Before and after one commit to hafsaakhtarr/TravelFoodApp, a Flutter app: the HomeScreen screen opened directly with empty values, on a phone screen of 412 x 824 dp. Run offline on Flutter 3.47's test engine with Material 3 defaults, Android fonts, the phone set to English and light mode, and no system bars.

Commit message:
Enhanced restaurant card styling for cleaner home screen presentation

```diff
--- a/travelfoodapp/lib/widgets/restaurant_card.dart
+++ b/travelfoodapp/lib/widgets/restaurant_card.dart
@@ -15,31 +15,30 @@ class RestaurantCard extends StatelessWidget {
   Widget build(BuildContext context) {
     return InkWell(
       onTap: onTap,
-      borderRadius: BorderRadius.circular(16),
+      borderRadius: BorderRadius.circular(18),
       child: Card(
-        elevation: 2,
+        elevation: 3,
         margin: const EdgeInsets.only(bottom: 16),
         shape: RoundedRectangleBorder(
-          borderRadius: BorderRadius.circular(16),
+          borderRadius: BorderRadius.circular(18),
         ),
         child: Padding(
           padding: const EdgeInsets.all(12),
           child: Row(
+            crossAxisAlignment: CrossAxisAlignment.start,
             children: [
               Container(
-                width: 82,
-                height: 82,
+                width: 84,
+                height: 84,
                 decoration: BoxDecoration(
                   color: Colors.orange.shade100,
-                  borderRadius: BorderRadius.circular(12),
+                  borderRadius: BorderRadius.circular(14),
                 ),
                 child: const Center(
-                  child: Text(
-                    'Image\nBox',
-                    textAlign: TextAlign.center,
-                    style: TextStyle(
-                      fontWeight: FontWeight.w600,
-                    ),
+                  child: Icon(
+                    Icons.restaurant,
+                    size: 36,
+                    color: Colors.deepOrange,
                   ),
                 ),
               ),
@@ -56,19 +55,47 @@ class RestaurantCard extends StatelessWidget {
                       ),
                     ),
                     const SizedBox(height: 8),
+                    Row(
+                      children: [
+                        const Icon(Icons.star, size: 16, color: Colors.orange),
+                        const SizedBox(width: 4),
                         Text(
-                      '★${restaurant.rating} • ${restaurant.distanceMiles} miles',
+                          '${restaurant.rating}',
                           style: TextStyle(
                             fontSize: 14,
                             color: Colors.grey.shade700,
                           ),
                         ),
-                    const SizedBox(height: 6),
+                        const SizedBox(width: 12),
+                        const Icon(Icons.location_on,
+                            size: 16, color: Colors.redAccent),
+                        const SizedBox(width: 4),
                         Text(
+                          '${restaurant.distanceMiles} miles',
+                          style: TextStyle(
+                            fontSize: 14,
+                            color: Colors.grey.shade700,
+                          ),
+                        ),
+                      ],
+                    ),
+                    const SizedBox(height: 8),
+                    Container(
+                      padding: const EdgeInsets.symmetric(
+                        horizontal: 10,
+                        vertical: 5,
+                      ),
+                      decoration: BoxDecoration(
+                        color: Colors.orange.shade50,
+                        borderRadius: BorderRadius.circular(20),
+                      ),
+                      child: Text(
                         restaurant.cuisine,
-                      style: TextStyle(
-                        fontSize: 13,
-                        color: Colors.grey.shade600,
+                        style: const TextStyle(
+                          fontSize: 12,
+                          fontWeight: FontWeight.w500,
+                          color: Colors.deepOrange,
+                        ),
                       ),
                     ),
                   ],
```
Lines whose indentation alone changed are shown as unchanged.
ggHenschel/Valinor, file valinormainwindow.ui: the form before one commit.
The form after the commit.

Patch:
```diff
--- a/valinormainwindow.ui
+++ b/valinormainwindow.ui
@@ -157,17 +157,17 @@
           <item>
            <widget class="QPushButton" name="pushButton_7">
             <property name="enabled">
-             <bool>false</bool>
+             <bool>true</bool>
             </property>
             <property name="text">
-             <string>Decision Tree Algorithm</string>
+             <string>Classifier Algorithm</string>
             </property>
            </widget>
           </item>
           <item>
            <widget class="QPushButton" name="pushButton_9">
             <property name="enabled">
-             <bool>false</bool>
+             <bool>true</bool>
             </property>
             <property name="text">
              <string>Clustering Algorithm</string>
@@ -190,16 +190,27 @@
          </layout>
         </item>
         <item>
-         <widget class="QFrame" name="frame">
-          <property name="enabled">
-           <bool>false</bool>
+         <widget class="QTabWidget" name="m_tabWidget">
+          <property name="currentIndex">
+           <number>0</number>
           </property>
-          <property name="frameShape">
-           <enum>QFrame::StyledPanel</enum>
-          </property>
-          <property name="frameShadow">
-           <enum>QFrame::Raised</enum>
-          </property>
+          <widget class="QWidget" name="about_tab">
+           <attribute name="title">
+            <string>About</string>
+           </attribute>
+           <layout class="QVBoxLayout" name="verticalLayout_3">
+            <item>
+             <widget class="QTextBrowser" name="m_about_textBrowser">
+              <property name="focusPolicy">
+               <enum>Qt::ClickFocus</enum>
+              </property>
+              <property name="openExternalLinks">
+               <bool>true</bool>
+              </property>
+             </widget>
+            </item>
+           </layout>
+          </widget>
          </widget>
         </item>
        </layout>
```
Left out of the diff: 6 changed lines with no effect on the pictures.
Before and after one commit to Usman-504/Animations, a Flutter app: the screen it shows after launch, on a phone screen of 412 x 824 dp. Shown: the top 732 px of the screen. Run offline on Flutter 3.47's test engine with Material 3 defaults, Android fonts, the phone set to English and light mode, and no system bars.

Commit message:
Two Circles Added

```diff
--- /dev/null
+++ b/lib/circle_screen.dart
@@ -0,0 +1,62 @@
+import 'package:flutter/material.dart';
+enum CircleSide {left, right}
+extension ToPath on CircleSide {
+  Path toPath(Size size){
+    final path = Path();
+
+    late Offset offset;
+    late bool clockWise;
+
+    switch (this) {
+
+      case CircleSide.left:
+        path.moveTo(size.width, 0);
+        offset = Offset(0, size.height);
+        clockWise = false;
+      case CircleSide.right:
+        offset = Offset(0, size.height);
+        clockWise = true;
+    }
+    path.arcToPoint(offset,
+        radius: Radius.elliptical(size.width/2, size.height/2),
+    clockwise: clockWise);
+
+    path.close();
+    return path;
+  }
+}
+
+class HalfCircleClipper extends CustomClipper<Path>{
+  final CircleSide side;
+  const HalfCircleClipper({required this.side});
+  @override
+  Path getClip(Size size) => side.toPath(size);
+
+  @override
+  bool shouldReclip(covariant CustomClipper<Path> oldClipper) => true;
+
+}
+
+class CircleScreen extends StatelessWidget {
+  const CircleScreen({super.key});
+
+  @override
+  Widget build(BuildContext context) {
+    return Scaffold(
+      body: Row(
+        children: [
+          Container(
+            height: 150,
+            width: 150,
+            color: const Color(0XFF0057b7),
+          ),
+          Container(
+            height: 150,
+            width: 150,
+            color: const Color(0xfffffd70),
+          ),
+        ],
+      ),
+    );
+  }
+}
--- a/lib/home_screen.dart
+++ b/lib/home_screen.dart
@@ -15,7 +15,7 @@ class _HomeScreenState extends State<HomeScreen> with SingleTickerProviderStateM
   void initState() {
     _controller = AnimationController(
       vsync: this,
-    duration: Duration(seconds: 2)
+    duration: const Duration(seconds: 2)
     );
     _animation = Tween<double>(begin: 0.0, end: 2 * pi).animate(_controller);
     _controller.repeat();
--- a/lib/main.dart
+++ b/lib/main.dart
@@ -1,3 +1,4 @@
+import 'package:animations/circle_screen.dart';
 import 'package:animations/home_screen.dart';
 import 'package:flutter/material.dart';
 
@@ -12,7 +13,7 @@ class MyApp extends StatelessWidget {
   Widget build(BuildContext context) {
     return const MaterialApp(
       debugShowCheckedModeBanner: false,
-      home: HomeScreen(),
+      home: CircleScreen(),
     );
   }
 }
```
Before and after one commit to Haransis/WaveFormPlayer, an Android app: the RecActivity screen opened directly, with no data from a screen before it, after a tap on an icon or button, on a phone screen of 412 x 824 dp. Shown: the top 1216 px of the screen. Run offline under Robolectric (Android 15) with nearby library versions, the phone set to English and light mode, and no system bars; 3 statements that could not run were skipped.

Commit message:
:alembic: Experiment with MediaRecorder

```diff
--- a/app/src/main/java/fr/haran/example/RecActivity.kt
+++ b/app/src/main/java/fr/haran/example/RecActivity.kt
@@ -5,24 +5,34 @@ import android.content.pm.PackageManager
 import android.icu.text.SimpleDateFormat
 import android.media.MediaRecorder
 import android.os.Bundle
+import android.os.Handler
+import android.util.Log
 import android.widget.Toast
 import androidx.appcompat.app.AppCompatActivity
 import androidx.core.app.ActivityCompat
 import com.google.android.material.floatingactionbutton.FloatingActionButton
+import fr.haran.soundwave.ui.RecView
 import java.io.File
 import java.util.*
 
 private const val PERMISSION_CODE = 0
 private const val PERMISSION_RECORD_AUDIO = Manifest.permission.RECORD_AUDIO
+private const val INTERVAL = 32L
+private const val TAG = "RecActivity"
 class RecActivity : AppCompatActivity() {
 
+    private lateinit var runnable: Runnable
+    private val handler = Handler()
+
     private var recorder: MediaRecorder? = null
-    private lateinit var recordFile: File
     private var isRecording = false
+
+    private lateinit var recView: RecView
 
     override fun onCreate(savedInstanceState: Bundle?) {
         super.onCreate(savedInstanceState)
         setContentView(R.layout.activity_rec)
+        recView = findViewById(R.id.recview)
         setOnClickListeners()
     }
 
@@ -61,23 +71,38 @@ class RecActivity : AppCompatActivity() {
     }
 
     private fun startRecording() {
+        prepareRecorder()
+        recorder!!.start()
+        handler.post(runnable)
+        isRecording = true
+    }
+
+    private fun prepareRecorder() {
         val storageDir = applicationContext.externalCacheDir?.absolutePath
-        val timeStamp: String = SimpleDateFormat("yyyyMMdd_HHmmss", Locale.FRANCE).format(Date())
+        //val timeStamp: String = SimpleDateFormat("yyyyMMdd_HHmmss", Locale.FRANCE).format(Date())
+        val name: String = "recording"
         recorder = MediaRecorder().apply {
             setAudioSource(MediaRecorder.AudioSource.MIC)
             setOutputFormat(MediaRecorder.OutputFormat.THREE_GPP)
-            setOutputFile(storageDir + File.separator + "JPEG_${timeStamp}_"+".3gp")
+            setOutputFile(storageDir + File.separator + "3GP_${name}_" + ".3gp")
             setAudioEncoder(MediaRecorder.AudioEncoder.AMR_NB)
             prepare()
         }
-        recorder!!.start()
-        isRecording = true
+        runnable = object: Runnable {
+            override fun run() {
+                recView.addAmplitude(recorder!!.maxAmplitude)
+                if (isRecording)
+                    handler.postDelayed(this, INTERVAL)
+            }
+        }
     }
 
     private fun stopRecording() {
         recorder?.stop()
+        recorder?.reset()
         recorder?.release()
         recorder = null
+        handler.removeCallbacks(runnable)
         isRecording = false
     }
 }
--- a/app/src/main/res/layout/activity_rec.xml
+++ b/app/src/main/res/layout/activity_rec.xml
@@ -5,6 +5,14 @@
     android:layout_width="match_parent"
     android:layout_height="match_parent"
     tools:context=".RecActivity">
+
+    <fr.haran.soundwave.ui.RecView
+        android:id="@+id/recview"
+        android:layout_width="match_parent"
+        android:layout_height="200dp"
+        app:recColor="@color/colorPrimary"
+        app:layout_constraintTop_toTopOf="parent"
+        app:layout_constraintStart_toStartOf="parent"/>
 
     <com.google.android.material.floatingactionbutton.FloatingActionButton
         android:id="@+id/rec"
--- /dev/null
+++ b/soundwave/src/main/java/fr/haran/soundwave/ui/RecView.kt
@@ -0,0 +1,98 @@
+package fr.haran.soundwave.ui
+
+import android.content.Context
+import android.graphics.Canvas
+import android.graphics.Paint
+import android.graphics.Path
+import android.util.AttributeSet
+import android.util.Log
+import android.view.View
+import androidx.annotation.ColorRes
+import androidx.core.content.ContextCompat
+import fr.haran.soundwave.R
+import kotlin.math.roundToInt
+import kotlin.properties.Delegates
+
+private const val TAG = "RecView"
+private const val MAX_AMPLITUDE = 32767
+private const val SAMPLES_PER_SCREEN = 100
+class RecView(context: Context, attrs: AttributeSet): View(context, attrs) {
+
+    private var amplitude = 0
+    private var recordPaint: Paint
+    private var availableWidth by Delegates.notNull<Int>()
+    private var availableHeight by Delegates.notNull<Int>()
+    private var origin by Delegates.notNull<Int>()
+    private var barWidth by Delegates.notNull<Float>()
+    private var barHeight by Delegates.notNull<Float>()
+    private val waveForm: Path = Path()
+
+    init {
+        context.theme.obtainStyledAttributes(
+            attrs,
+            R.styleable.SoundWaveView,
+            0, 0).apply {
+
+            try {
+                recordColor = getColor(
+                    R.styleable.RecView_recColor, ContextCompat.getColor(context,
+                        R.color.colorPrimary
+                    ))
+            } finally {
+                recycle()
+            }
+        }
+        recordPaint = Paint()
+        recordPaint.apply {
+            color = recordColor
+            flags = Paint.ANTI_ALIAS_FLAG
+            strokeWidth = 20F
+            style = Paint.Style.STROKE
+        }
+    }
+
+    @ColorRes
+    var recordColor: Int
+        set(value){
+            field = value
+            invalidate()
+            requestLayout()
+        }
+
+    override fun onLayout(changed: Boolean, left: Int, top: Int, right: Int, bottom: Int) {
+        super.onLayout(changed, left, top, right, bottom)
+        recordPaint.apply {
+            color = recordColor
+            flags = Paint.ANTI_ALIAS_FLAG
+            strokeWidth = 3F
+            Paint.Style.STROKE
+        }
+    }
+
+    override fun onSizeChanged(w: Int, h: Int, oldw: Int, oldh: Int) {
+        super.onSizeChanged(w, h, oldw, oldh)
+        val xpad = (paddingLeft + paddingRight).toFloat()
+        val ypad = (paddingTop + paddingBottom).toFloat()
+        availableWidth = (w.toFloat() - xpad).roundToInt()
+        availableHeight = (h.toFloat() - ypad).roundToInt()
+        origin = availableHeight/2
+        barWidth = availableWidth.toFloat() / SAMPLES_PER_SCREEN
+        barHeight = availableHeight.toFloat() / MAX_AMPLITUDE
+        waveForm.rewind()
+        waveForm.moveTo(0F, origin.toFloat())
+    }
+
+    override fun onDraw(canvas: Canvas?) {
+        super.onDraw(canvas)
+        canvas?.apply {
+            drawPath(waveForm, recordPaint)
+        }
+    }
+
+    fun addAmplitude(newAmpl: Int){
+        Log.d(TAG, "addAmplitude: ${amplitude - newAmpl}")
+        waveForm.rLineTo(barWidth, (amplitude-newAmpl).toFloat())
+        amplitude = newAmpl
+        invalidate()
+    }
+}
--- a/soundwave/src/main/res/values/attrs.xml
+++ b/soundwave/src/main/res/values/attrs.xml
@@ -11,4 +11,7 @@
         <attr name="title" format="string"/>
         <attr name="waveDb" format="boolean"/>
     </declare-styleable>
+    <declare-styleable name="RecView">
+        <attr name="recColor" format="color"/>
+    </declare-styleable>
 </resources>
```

···

▶ _Activity_: Return the total number of lines in the records that contain "false", without any explanation.

▶ _Completed task_: 7